  • Living these values as the leaders of the company;
  • Supporting ethics programmes for staff at induction and on an ongoing basis; and
  • Ensuring that the company lives up to its stated ethical values through appropriate monitoring mechanisms.

Ethics in practice

The larger the company, the more difficult it is to maintain consistency in the application of values and ethical behaviour. It is unlikely that all staff can be relied upon to react in the same way, particularly where there is significant cultural diversity in the countries in which a company operates. This is why a code of ethics is essential. A well-written code, consistently applied, will minimise uncertainty and raise awareness of ethical issues in the company. The code should help to operationalise ethics and values by developing an associated set of behaviours that will help guide the actions of staff in situations where they may face ethical challenges.

For example, a retailer selling clothing in Ireland might have questions over the type of labour and the employment conditions used in developing countries to produce their goods.
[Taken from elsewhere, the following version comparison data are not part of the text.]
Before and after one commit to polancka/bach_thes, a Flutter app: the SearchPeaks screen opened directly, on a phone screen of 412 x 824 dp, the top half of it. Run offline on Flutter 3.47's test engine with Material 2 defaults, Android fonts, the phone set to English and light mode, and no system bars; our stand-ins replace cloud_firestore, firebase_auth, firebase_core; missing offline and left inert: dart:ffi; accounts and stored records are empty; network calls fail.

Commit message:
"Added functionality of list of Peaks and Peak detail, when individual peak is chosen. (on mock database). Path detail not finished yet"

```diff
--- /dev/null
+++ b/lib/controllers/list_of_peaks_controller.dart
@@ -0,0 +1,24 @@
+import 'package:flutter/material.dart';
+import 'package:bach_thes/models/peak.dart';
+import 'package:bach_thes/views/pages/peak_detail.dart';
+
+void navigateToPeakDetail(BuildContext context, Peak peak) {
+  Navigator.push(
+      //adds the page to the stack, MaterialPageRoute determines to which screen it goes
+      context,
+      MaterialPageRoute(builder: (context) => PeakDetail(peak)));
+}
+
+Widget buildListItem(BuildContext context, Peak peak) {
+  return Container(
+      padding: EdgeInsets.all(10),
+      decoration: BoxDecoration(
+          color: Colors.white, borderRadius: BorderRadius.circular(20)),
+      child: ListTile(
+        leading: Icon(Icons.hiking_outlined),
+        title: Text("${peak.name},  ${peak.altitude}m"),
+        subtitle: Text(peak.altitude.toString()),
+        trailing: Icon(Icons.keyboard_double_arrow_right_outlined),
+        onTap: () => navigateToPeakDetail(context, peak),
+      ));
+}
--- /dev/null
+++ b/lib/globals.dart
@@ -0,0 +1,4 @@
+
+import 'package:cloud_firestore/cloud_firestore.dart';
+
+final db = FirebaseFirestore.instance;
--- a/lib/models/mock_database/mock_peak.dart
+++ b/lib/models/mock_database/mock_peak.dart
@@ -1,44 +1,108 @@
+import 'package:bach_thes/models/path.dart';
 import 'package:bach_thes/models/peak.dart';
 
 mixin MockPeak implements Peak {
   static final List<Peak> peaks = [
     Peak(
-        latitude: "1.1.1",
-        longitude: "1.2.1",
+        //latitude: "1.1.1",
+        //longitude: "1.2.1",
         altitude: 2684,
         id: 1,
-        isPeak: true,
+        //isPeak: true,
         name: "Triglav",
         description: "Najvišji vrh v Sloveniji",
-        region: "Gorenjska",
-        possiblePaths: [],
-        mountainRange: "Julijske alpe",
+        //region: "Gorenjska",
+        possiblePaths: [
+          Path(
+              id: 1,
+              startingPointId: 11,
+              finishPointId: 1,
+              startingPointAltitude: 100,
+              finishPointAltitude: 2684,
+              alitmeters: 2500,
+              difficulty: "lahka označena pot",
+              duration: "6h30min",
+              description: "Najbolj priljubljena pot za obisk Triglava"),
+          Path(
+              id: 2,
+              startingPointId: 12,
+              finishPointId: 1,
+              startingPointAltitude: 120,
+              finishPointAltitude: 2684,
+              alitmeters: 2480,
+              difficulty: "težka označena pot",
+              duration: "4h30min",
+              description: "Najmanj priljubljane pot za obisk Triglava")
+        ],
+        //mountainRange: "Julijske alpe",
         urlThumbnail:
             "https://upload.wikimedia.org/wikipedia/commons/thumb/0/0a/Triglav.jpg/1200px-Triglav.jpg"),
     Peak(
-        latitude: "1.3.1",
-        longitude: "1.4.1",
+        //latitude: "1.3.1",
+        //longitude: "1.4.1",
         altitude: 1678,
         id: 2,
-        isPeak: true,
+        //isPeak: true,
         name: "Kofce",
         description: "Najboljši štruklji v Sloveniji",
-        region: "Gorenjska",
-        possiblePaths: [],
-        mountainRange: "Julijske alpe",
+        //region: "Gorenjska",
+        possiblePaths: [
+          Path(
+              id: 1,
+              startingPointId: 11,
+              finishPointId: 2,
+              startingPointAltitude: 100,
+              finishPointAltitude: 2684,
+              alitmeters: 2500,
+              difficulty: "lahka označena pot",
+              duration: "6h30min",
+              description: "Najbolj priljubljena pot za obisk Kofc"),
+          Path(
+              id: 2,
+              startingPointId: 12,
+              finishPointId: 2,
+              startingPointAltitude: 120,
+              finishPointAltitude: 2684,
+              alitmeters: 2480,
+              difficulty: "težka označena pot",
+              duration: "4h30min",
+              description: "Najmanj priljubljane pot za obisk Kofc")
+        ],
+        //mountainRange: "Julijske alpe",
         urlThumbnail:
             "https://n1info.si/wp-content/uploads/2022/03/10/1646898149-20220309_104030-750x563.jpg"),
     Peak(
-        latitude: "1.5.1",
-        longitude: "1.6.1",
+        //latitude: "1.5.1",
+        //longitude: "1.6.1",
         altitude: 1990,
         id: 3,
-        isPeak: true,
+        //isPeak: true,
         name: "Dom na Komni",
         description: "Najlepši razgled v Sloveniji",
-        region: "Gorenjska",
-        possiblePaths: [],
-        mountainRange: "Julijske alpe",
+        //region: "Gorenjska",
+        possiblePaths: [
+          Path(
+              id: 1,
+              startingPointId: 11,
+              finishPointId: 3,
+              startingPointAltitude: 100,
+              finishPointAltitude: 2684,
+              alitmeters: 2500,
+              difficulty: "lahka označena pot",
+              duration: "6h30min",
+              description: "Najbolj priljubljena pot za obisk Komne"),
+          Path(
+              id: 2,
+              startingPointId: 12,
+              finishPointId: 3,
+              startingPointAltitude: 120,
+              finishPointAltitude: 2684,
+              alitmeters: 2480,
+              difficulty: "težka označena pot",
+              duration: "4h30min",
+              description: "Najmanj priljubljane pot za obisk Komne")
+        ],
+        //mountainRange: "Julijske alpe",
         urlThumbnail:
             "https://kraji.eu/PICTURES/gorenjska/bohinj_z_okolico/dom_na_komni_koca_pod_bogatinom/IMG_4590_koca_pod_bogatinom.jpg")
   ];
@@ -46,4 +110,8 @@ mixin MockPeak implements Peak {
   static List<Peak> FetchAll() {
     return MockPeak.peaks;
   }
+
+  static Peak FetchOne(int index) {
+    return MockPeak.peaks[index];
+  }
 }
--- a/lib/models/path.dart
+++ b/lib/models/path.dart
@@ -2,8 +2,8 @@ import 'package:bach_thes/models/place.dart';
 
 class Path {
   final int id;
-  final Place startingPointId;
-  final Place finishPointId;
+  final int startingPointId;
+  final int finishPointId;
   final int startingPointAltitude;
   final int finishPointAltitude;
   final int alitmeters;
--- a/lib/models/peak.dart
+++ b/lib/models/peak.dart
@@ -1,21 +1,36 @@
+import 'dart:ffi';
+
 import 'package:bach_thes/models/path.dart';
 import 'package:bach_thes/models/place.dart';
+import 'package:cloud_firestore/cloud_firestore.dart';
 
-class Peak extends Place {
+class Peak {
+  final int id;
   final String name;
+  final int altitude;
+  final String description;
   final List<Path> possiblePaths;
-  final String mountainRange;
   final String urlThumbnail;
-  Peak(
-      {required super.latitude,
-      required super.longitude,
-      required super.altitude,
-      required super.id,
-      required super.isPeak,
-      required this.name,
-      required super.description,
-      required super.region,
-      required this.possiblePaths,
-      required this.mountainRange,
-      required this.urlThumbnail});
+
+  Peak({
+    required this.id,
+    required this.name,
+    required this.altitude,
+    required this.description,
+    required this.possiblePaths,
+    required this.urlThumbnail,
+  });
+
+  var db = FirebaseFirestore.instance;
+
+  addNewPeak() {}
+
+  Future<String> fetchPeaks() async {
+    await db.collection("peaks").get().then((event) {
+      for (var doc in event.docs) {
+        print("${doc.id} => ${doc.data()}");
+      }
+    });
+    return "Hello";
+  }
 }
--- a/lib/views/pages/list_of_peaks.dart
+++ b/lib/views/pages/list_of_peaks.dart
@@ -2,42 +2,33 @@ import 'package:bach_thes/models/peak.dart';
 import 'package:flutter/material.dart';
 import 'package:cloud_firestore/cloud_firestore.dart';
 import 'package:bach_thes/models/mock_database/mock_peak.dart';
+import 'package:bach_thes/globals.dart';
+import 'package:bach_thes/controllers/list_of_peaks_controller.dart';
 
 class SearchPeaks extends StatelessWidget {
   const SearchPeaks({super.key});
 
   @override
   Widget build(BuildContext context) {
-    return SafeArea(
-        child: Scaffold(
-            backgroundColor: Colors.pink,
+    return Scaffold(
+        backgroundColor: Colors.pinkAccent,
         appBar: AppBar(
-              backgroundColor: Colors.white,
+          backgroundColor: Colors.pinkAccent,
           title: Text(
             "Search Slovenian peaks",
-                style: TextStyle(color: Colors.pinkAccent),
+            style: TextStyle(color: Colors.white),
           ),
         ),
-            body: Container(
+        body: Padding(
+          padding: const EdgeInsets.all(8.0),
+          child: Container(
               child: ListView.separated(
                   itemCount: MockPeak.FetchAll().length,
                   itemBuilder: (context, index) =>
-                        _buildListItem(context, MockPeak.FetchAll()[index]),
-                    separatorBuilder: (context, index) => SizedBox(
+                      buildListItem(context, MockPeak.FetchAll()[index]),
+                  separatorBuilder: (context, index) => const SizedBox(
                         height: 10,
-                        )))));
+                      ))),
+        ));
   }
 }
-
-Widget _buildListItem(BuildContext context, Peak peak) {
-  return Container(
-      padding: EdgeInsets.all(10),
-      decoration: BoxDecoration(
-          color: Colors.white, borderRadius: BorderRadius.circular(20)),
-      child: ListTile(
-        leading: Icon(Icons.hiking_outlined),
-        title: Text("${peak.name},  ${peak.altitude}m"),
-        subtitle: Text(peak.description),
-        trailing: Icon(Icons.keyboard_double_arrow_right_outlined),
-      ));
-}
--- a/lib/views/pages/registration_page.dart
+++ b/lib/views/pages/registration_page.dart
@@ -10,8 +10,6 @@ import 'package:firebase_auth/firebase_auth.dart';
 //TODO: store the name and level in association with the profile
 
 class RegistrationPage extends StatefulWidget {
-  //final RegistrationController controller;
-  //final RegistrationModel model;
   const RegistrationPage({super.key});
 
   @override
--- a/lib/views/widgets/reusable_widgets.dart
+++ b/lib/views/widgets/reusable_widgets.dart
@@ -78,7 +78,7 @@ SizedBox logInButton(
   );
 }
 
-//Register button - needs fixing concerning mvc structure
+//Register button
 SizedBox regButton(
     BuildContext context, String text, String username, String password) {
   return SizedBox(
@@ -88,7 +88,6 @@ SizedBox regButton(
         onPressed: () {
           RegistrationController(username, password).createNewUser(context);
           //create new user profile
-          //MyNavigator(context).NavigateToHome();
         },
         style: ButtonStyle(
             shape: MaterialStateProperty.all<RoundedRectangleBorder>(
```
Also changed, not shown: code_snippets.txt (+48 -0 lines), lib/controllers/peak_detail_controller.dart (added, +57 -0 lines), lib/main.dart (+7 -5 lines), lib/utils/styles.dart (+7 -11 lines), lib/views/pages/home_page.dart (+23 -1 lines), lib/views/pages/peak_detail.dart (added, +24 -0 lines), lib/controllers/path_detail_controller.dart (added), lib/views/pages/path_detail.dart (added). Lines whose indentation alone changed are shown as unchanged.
Similarly, if a company is seen to exploit tax planning to the limit, even though it may be permissible within the tax codes, it may impact on the values and the reputation of the company.

Ultimately, good ethical practice should improve transparency, decrease the risk of fraud and reduce the likelihood of reputational damage.

A code of ethics

A company’s ethics programme should contain the following elements:

Code of ethics

  • A code of ethics is a written set of guidelines issued by a company to its management and staff to help them conduct their behaviour and actions in accordance with its values and ethical standards.
  • The communication of the code of ethics is important. It should be included in the induction process for new staff and in staff handbooks. It should also be available online as a staff resource.


  • Training in ethical behaviour ensures that all directors and employees know what is expected of them. It helps instil ethics in the culture of the company.
  • Companies should have a person responsible for ethics. For instance, Coca-Cola’s code of ethics is administered by an Ethics & Compliance Committee composed of a cross-functional senior management team. It oversees all ethics and compliance programmes and determines code violations and discipline. The Ethics & Compliance Office has operational responsibility for education, consultation, monitoring and assessment related to the code of conduct.

A means to report breaches of the code of ethics

  • Companies should provide the means for staff and others to raise ethical concerns.
  • Companies should encourage good faith reporting (‘whistle-blowing’) and foster a culture whereby they are protected.

Rewarding those who ‘live the ethical culture’

  • Ethical behaviour should be recognised and rewarded. Adherence to the company’s code of ethics should be part of the performance review process for all staff, including directors.
  • Those who breach the code of ethics should face appropriate action.
  • The requirement to follow and conform to the code of ethics should be included in employees’ contracts and directors’ service agreements.

Monitoring and reporting

  • Companies should monitor the impact of their ethics programme and report the findings internally with an improvement plan to address areas of concern.
  • Many companies issue corporate social responsibility (CSR) reports annually, which cover ethics and values.


The board of directors is responsible for setting ethical standards and values, and ensuring that they are embedded in – and become part of the DNA of – their organisation. An ethical business should be a more sustainable business.

David W. Duffy is author of A Practical Guide for Company Directors and founder of